"This season's going to be a good one for the Hoyas," versatile guard Tony Bethel said.

In preparation for a conference race that seems as wide open as any in recent years, Esherick has offered his players a variety of situations. The seven can't-lose games at home were designed to build confidence and chemistry. The latest of the two tough road games, a seven-point loss to top-ranked Duke on Wednesday, had several purposes.

"I cannot think of a place I've played in and coached in that's as loud," Esherick said of Cameron Indoor Stadium. "That was great preparation for some of the places we're going to play. If our guys are able to keep their concentration [and] play as hard as they did for 40 minutes against the number one team in the country with the number one environment in the country I think there's [nowhere] in the league that should intimidate us."

Georgetown (8-2) generally handled the crowd well and mostly matched each of Duke's runs. The several-minute stretch of rushed shots after Duke hit two straight three-pointers that proved decisive has happened to the Hoyas in far less hostile settings.

But two major concerns developed at Duke, the most important short-term being injuries to freshman guard Ashanti Cook and junior swingman Gerald Riley. Cook (ankle) will not play today and also may miss the road game against Seton Hall on Tuesday. Riley (foot) probably will play today, Esherick said, but did nothing more than light shooting in practices.

"I'm worried about Gerald's minutes the next couple of games," Esherick said.

The other worry is power forward Mike Sweetney, around whom the offense and defense revolve, spending too much time on the bench in foul trouble. He played just 15 minutes before fouling out in the four-point road loss to Virginia two weeks ago and 25 minutes against Duke. Esherick was upset by the officiating at Virginia, but admitted a couple of fouls that could have been called against Sweetney at Duke were not.
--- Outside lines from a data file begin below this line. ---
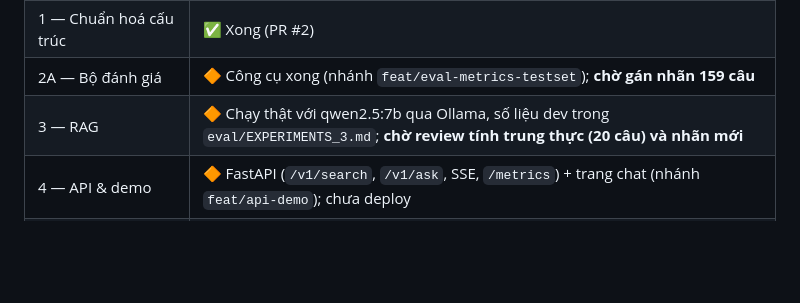
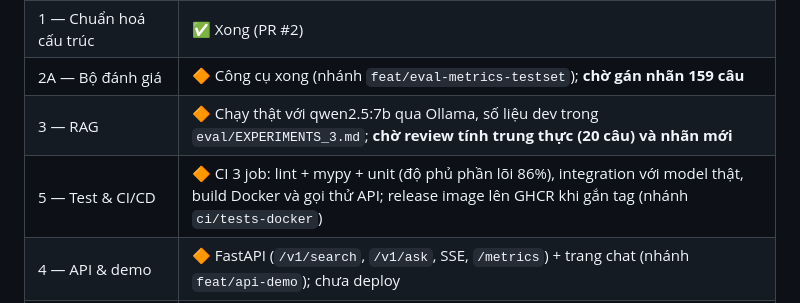
Before and after one commit to bebaobanhbaoo-create/vietnamese-qa-platform, a Markdown page: docs/UPGRADE_PLAN.md, the part around the change. Rendered like a GitHub page; blank space fills up the shorter version.

```diff
--- a/docs/UPGRADE_PLAN.md
+++ b/docs/UPGRADE_PLAN.md
@@ -12,6 +12,7 @@
 | 1 — Chuẩn hoá cấu trúc | ✅ Xong (PR #2) |
 | 2A — Bộ đánh giá | 🔶 Công cụ xong (nhánh `feat/eval-metrics-testset`); **chờ gán nhãn 159 câu** |
 | 3 — RAG | 🔶 Chạy thật với qwen2.5:7b qua Ollama, số liệu dev trong `eval/EXPERIMENTS_3.md`; **chờ review tính trung thực (20 câu) và nhãn mới** |
+| 5 — Test & CI/CD | 🔶 CI 3 job: lint + mypy + unit (độ phủ phần lõi 86%), integration với model thật, build Docker và gọi thử API; release image lên GHCR khi gắn tag (nhánh `ci/tests-docker`) |
 | 4 — API & demo | 🔶 FastAPI (`/v1/search`, `/v1/ask`, SSE, `/metrics`) + trang chat (nhánh `feat/api-demo`); chưa deploy |
 | 2C — Reranker + Qdrant | 🔶 Reranker, bộ lọc metadata, Qdrant tăng dần xong (nhánh `feat/reranker-qdrant`, xem `eval/EXPERIMENTS_2C.md`); đo lại khi có nhãn mới |
 | 2B — Chunking + embedding | 🔶 Đã chạy 14 cấu hình trên dev (nhánh `feat/chunking-embeddings`, xem `eval/EXPERIMENTS_2B.md`); **chọn cấu hình sau khi có nhãn mới** |
```
Also changed, not shown: README.md (+10 -0 lines).
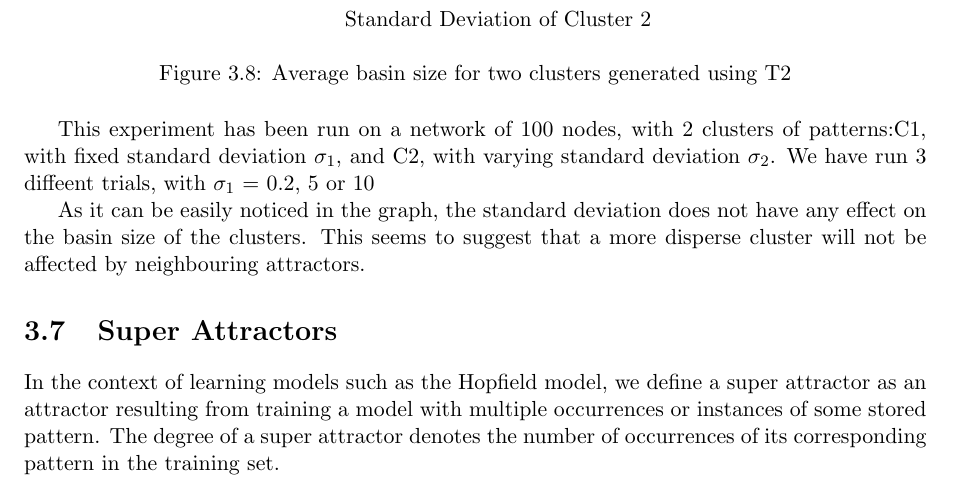
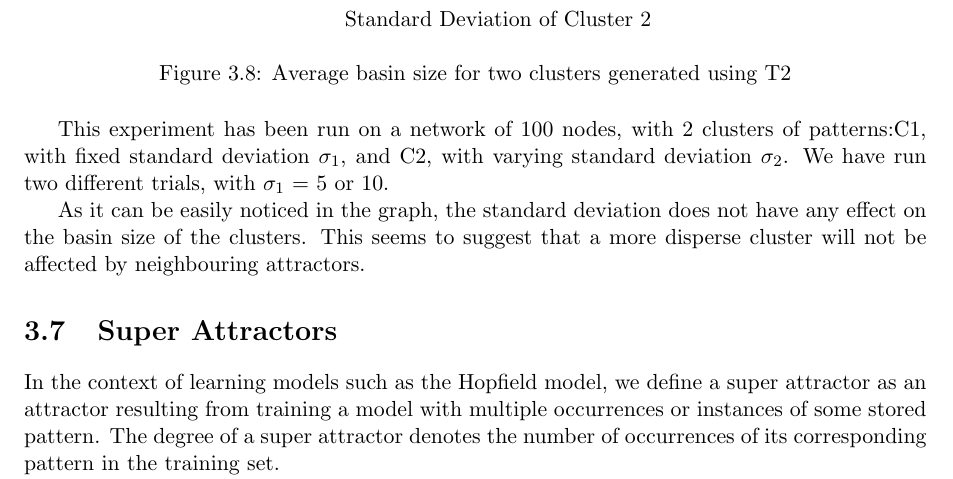
Before and after one commit to imperialhopfield/hopfield, a LaTeX thesis (report/main.tex, which reads report/exploring_the_model.tex): part of page 25 of 50, cut so that both start at the same text. Compiled offline with pdfLaTeX.

Commit message:
Spelling + removed mention of removed line

```diff
--- a/report/exploring_the_model.tex
+++ b/report/exploring_the_model.tex
@@ -223,7 +223,7 @@ This is in contradiction with what we obtained previously, when using method T1,
 \label{fig:plot-T2-twocluster}
 \end{figure}
 
-This experiment has been run on a network of 100 nodes, with 2 clusters of patterns:C1, with fixed standard deviation $\sigma_{1}$, and C2, with varying standard deviation $\sigma_{2}$. We have run 3 diffeent trials, with $\sigma_{1}$ = 0.2, 5 or 10
+This experiment has been run on a network of 100 nodes, with 2 clusters of patterns:C1, with fixed standard deviation $\sigma_{1}$, and C2, with varying standard deviation $\sigma_{2}$. We have run two different trials, with $\sigma_{1}$ = 5 or 10.
 
 As it can be easily noticed in the graph, the standard deviation does not have any effect on the basin size of the clusters. This seems to suggest that a more disperse cluster will not be affected by neighbouring attractors.
 
```
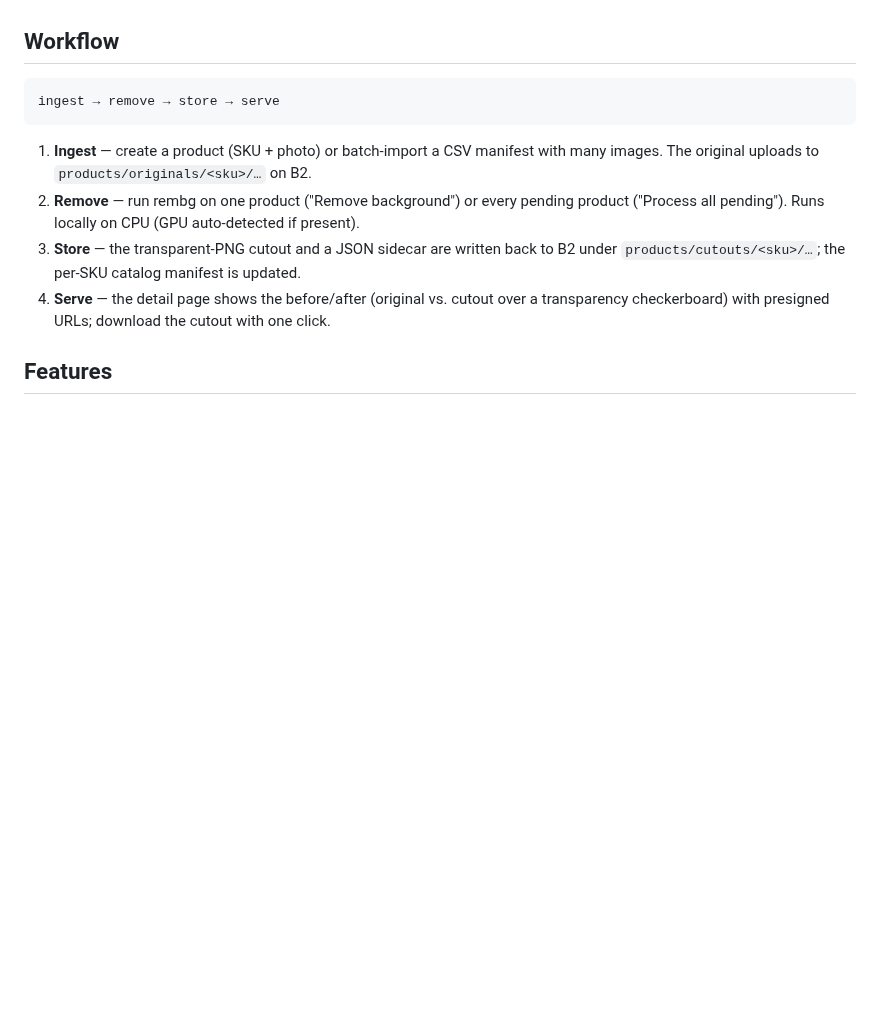
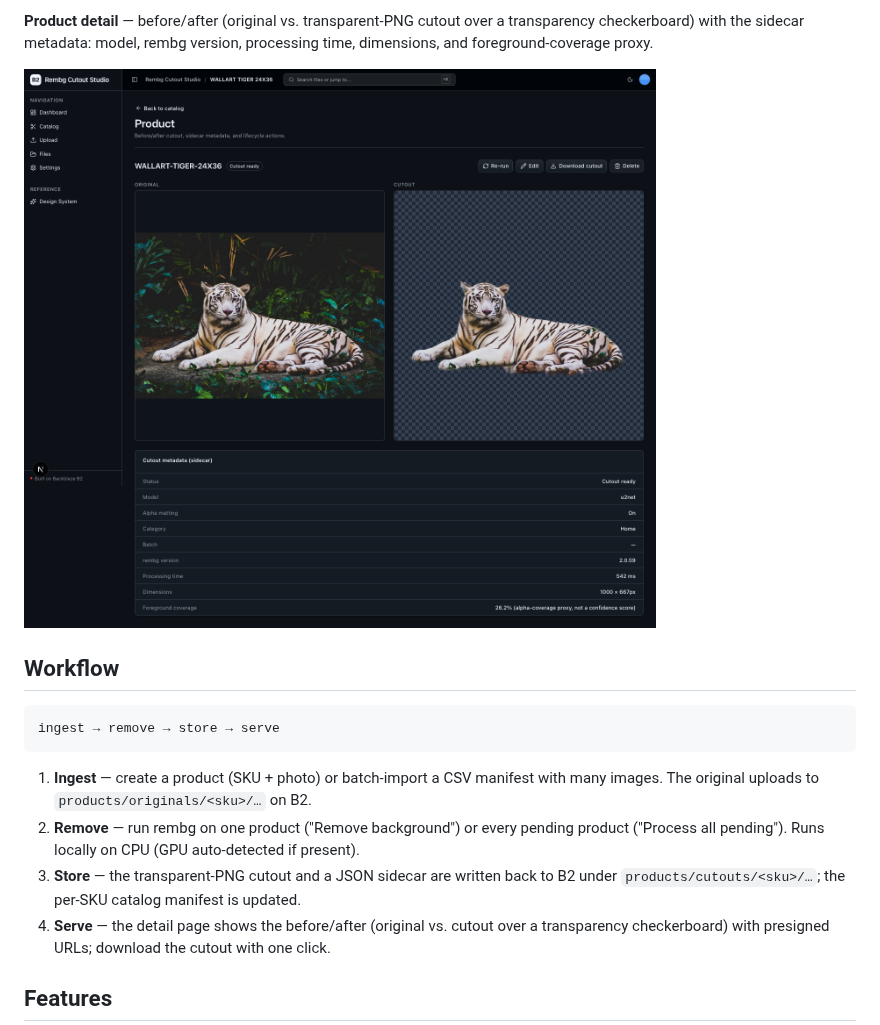
Before and after one commit to backblaze-b2-samples/rembg-product-background-removal, a Markdown page: README.md, the part around one of its changes. Drawn GitHub-style; pictures changed too: docs/images/product-detail.png (added); blank space fills up the shorter version.

Commit message:
docs: add README screenshots

```diff
--- a/README.md
+++ b/README.md
@@ -16,3 +31,6 @@ There is **no database** — object layout + per-SKU catalog JSON *is* the state
+**Product detail** — before/after (original vs. transparent-PNG cutout over a transparency checkerboard) with the sidecar metadata: model, rembg version, processing time, dimensions, and foreground-coverage proxy.
+
+![Product detail showing the before/after cutout over a transparency checkerboard with sidecar metadata](docs/images/product-detail.png)
 
 ## Workflow
 
```
Also changed, not shown: other parts of README.md (+15 -0 lines), docs/images/catalog.png (added), docs/images/dashboard.png (added), docs/images/new-product.png (added).
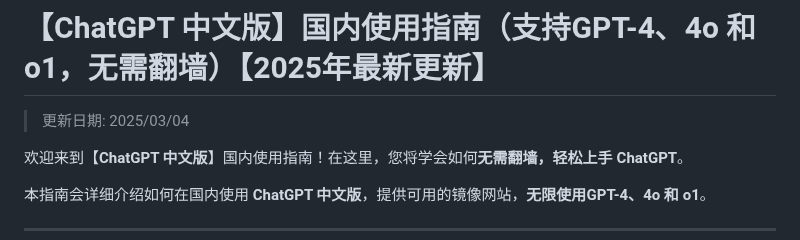
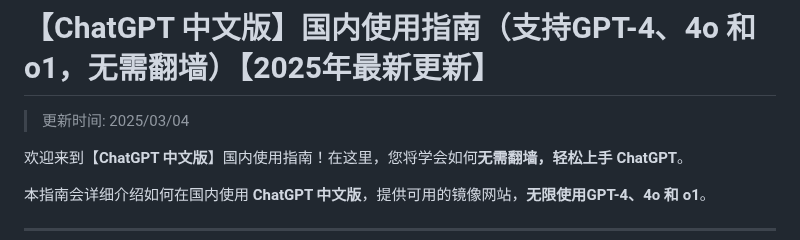
Before and after one commit to chatgpt-site-cn/ChatGPT, a Markdown page: README.md, the part around the change. Rendered like a GitHub page.

```diff
--- a/README.md
+++ b/README.md
@@ -1,6 +1,6 @@
 # 【ChatGPT 中文版】国内使用指南（支持GPT-4、4o 和 o1，无需翻墙）【2025年最新更新】
 
->更新日期: 2025/03/04
+>更新时间: 2025/03/04
 
 欢迎来到【**ChatGPT 中文版**】国内使用指南！在这里，您将学会如何**无需翻墙，轻松上手 ChatGPT**。
 
```
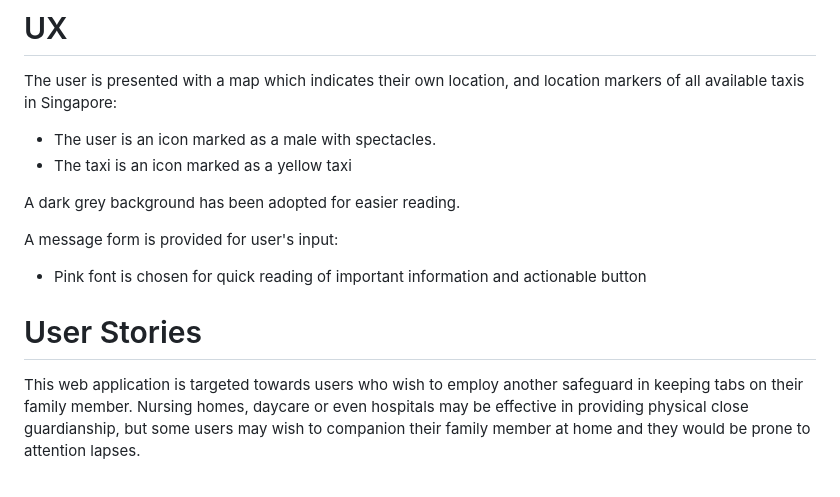
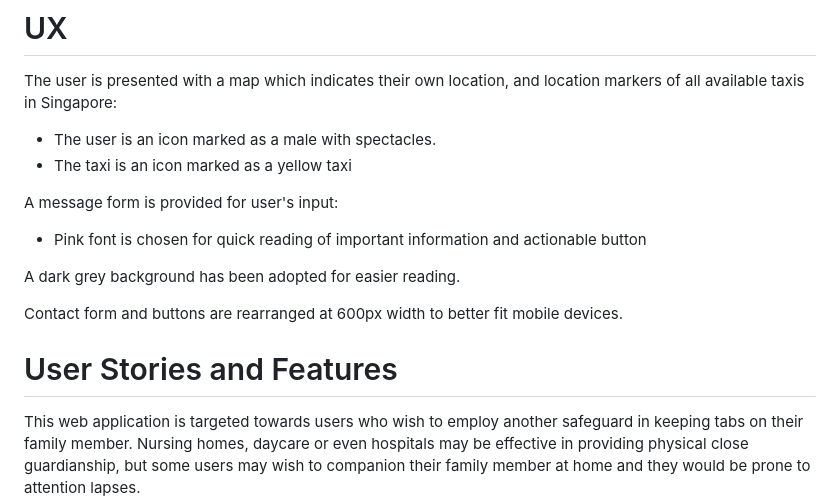
Before and after one commit to choonleong/choonleong.github.io, a Markdown page: README.md, the part around the change printed below. Rendered like a GitHub page; blank space fills up the shorter version.

```diff
--- a/README.md
+++ b/README.md
@@ -18,13 +18,15 @@ The user is presented with a map which indicates their own location, and locatio
 - The user is an icon marked as a male with spectacles.
 - The taxi is an icon marked as a yellow taxi
 
-A dark grey background has been adopted for easier reading.
-
 A message form is provided for user's input:
 
 - Pink font is chosen for quick reading of important information and actionable button
 
-# User Stories
+A dark grey background has been adopted for easier reading.
+
+Contact form and buttons are rearranged at 600px width to better fit mobile devices.
+
+# User Stories and Features
 
 This web application is targeted towards users who wish to employ another safeguard in keeping tabs on their family member. Nursing homes, daycare or even hospitals may be effective in providing physical close guardianship, but some users may wish to companion their family member at home and they would be prone to attention lapses.
 
```
Also changed, not shown: other parts of README.md (+10 -4 lines).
Esherick wants the other Hoyas to position themselves better on defense, so that Sweetney is not forced to expose himself to fouls trying to swat away shots from otherwise unguarded players. Also, Esherick may try to protect Sweetney by playing more zone defense.

The third way for Sweetney to avoid fouls is more subtle, with Esherick saying: "When two [Hoyas] stand next to the guy that's fouled, we have to do a better job of putting our hand up when we're not Mike."

Sweetney refused to blame the officials.

"It's me," he said, "and it bothers me a lot. The best thing, I think, is keeping my hands up, don't place them down."

Esherick also wants center Wesley Wilson, Sweetney's front-court partner, to be less foul prone. Wilson played just 13 minutes against Duke, but Esherick said that was partly because of his poor play overall and the solid effort of senior Victor Samnick on both ends of the court. Sophomore small forward Darrel Owens surely earned more playing time after making three steals and hitting five of his seven field goal tries against Duke.

West Virginia (9-3) has been among the early surprises this season, or at least to those unfamiliar with new coach John Beilein (pronounced BEE-line) during his last 10 seasons, split evenly at Canisius and Richmond. With just seven scholarship players and three freshmen and two sophomores in the starting lineup, the Mountaineers have defeated Florida and Tennessee in nonconference play and Miami in its conference opener.

Beilein preaches "one more pass" on offense, and that strategy has produced close to 50 percent accuracy from the field. The free throw percentage, however, is a dreadful 56.5 and opponents on average have grabbed seven more rebounds.

"Georgetown has the advantage in quickness, experience, size, everything," Beilein said. "It'll be very difficult against their size and strength."

Instead of grabbing more rest by walking through plays in the ballroom of the team hotel this morning, Beilein said, the team voted for a 9 a.m. shoot-around at MCI Center and a trip back to the hotel before again departing for the 2 p.m. game.

The Hoyas have worked on attitude as well as execution against West Virginia's patience on offense.

"We have to do a really good job of knowing that if they take more time scoring against us we still can fast break," Esherick said. "We have to create a pace we're comfortable with."